- [Task objective]: Retype the records in full, and please keep the pictures out of the copy.

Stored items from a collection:
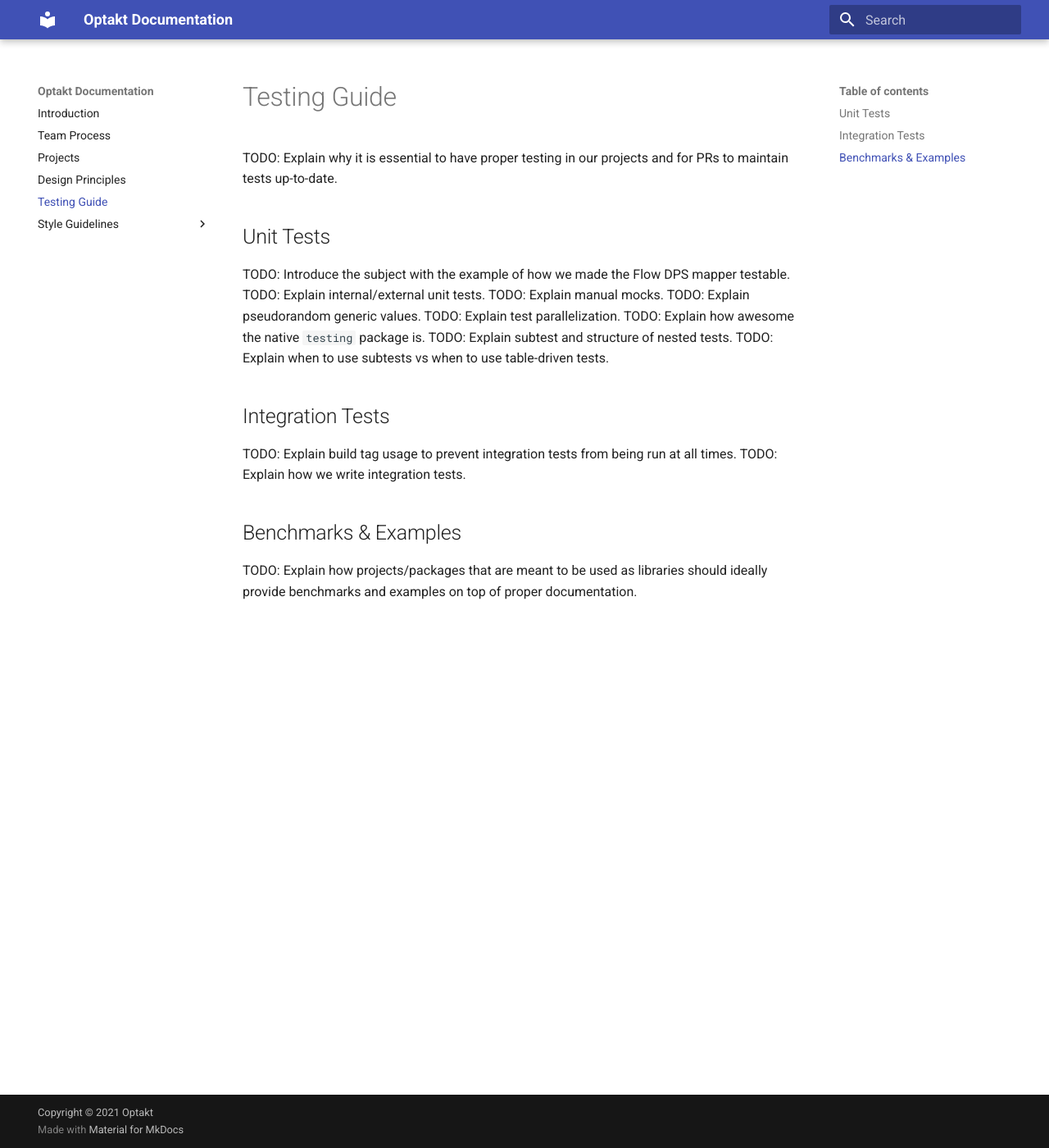
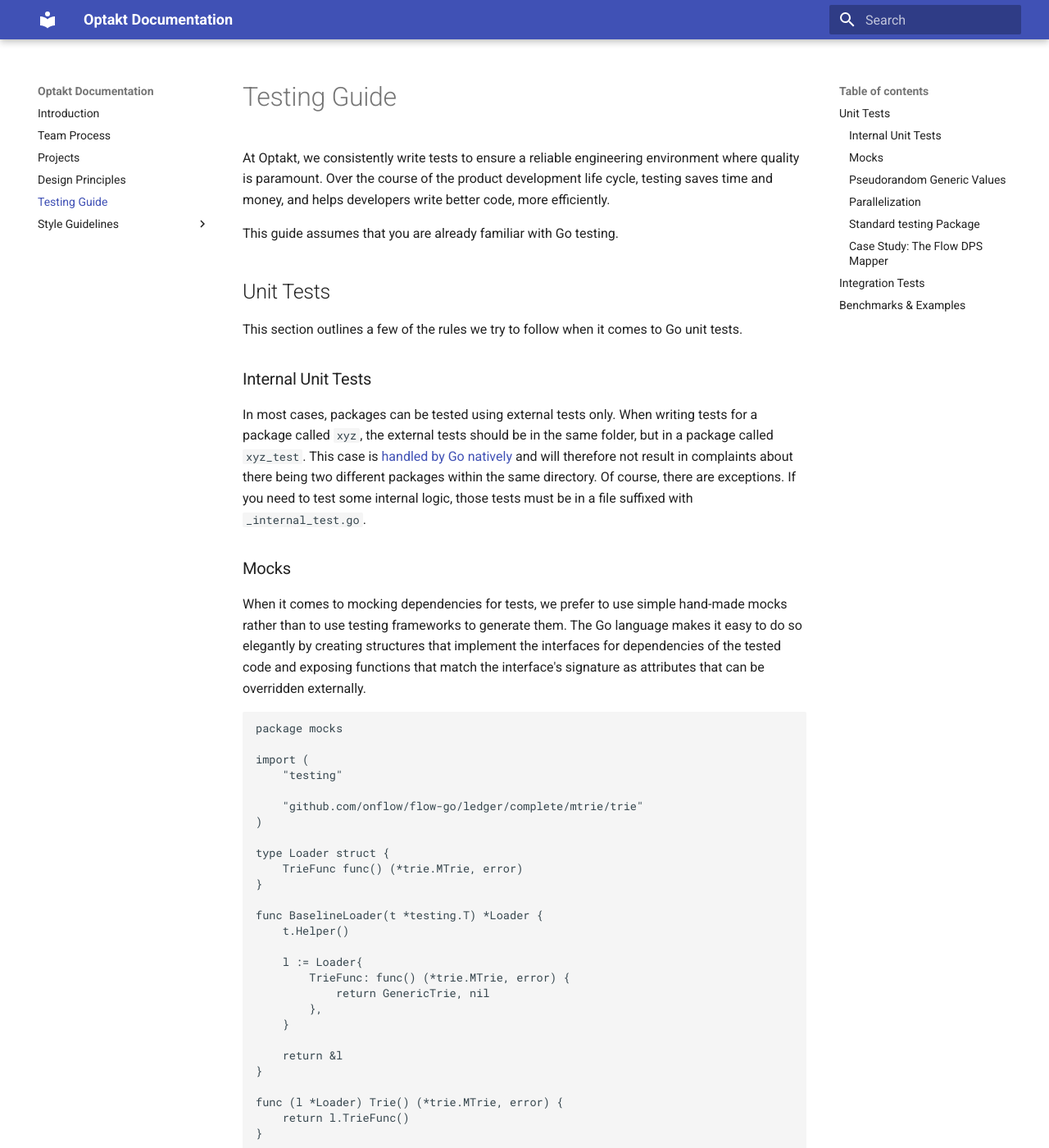
Before and after one commit to optakt/optakt.github.io, an MkDocs documentation site: the page built from content/testing.md, in a window 1280 px wide and 1400 px high. Shown: the whole window at 82% size. Built offline with MkDocs 1.6.1 and Material for MkDocs 9.7.7, drawn with Linux system fonts in a browser that asks for light colours; some of the changed text lies outside the part shown.

Commit message:
Testing Guide: Internal Unit Tests & Mocks sections

````diff
--- a/content/testing.md
+++ b/content/testing.md
@@ -1,17 +1,85 @@
 # Testing Guide
 
-TODO: Explain why it is essential to have proper testing in our projects and for PRs to maintain tests up-to-date.
+At Optakt, we consistently write tests to ensure a reliable engineering environment where quality is paramount. Over the course of the product development life cycle, testing saves time and money, and helps developers write better code, more efficiently.
+
+This guide assumes that you are already familiar with Go testing.
 
 ## Unit Tests
 
-TODO: Introduce the subject with the example of how we made the Flow DPS mapper testable.
-TODO: Explain internal/external unit tests.
-TODO: Explain manual mocks.
-TODO: Explain pseudorandom generic values.
-TODO: Explain test parallelization.
-TODO: Explain how awesome the native `testing` package is.
+This section outlines a few of the rules we try to follow when it comes to Go unit tests.
+
+### Internal Unit Tests
+
+In most cases, packages can be tested using external tests only. When writing tests for a package called `xyz`, the external tests should be in the same folder, but in a package called `xyz_test`. This case is [handled by Go natively](https://pkg.go.dev/cmd/go@master#hdr-Test_packages) and will therefore not result in complaints about there being two different packages within the same directory. Of course, there are exceptions. If you need to test some internal logic, those tests must be in a file suffixed with `_internal_test.go`.
+
+### Mocks
+
+When it comes to mocking dependencies for tests, we prefer to use simple hand-made mocks rather than to use testing frameworks to generate them. The Go language makes it easy to do so elegantly by creating structures that implement the interfaces for dependencies of the tested code and exposing functions that match the interface's signature as attributes that can be overridden externally.
+
+```go
+package mocks
+
+import (
+	"testing"
+
+	"github.com/onflow/flow-go/ledger/complete/mtrie/trie"
+)
+
+type Loader struct {
+	TrieFunc func() (*trie.MTrie, error)
+}
+
+func BaselineLoader(t *testing.T) *Loader {
+	t.Helper()
+
+	l := Loader{
+		TrieFunc: func() (*trie.MTrie, error) {
+			return GenericTrie, nil
+		},
+	}
+
+	return &l
+}
+
+func (l *Loader) Trie() (*trie.MTrie, error) {
+	return l.TrieFunc()
+}
+```
+
+Using those mocks is as simple as instantiating a baseline version of the mock and setting its attributes to the desired functions:
+
+```go
+// ...
+    t.Run("handles failure to load checkpoint", func(t *testing.T) {
+        t.Parallel()
+
+        tr, st := baselineFSM(t, StatusEmpty)
+
+        load := mocks.BaselineLoader(t)
+        load.CheckpointFunc = func() (*trie.MTrie, error) {
+            return nil, mocks.GenericError
+        }
+
+        tr.load = load
+
+        err := tr.BootstrapState(st)
+        assert.Error(t, err)
+    })
+// ...
+```
+
+### Pseudorandom Generic Values
+
+### Parallelization
+
+### Standard `testing` Package
+
 TODO: Explain subtest and structure of nested tests.
 TODO: Explain when to use subtests vs when to use table-driven tests.
+
+### Case Study: The Flow DPS Mapper
+
+TODO: Example of how we made the Flow DPS mapper testable.
 
 ## Integration Tests
 
````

- [Solution for this exercise]:
Before and after one commit to optakt/optakt.github.io, an MkDocs documentation site: the page built from content/testing.md, in a window 1280 px wide and 1400 px high. Shown: the whole window at 82% size. Built offline with MkDocs 1.6.1 and Material for MkDocs 9.7.7, drawn with Linux system fonts in a browser that asks for light colours; some of the changed text lies outside the part shown.

Commit message:
Testing Guide: Internal Unit Tests & Mocks sections

````diff
--- a/content/testing.md
+++ b/content/testing.md
@@ -1,17 +1,85 @@
 # Testing Guide
 
-TODO: Explain why it is essential to have proper testing in our projects and for PRs to maintain tests up-to-date.
+At Optakt, we consistently write tests to ensure a reliable engineering environment where quality is paramount. Over the course of the product development life cycle, testing saves time and money, and helps developers write better code, more efficiently.
+
+This guide assumes that you are already familiar with Go testing.
 
 ## Unit Tests
 
-TODO: Introduce the subject with the example of how we made the Flow DPS mapper testable.
-TODO: Explain internal/external unit tests.
-TODO: Explain manual mocks.
-TODO: Explain pseudorandom generic values.
-TODO: Explain test parallelization.
-TODO: Explain how awesome the native `testing` package is.
+This section outlines a few of the rules we try to follow when it comes to Go unit tests.
+
+### Internal Unit Tests
+
+In most cases, packages can be tested using external tests only. When writing tests for a package called `xyz`, the external tests should be in the same folder, but in a package called `xyz_test`. This case is [handled by Go natively](https://pkg.go.dev/cmd/go@master#hdr-Test_packages) and will therefore not result in complaints about there being two different packages within the same directory. Of course, there are exceptions. If you need to test some internal logic, those tests must be in a file suffixed with `_internal_test.go`.
+
+### Mocks
+
+When it comes to mocking dependencies for tests, we prefer to use simple hand-made mocks rather than to use testing frameworks to generate them. The Go language makes it easy to do so elegantly by creating structures that implement the interfaces for dependencies of the tested code and exposing functions that match the interface's signature as attributes that can be overridden externally.
+
+```go
+package mocks
+
+import (
+	"testing"
+
+	"github.com/onflow/flow-go/ledger/complete/mtrie/trie"
+)
+
+type Loader struct {
+	TrieFunc func() (*trie.MTrie, error)
+}
+
+func BaselineLoader(t *testing.T) *Loader {
+	t.Helper()
+
+	l := Loader{
+		TrieFunc: func() (*trie.MTrie, error) {
+			return GenericTrie, nil
+		},
+	}
+
+	return &l
+}
+
+func (l *Loader) Trie() (*trie.MTrie, error) {
+	return l.TrieFunc()
+}
+```
+
+Using those mocks is as simple as instantiating a baseline version of the mock and setting its attributes to the desired functions:
+
+```go
+// ...
+    t.Run("handles failure to load checkpoint", func(t *testing.T) {
+        t.Parallel()
+
+        tr, st := baselineFSM(t, StatusEmpty)
+
+        load := mocks.BaselineLoader(t)
+        load.CheckpointFunc = func() (*trie.MTrie, error) {
+            return nil, mocks.GenericError
+        }
+
+        tr.load = load
+
+        err := tr.BootstrapState(st)
+        assert.Error(t, err)
+    })
+// ...
+```
+
+### Pseudorandom Generic Values
+
+### Parallelization
+
+### Standard `testing` Package
+
 TODO: Explain subtest and structure of nested tests.
 TODO: Explain when to use subtests vs when to use table-driven tests.
+
+### Case Study: The Flow DPS Mapper
+
+TODO: Example of how we made the Flow DPS mapper testable.
 
 ## Integration Tests
 
````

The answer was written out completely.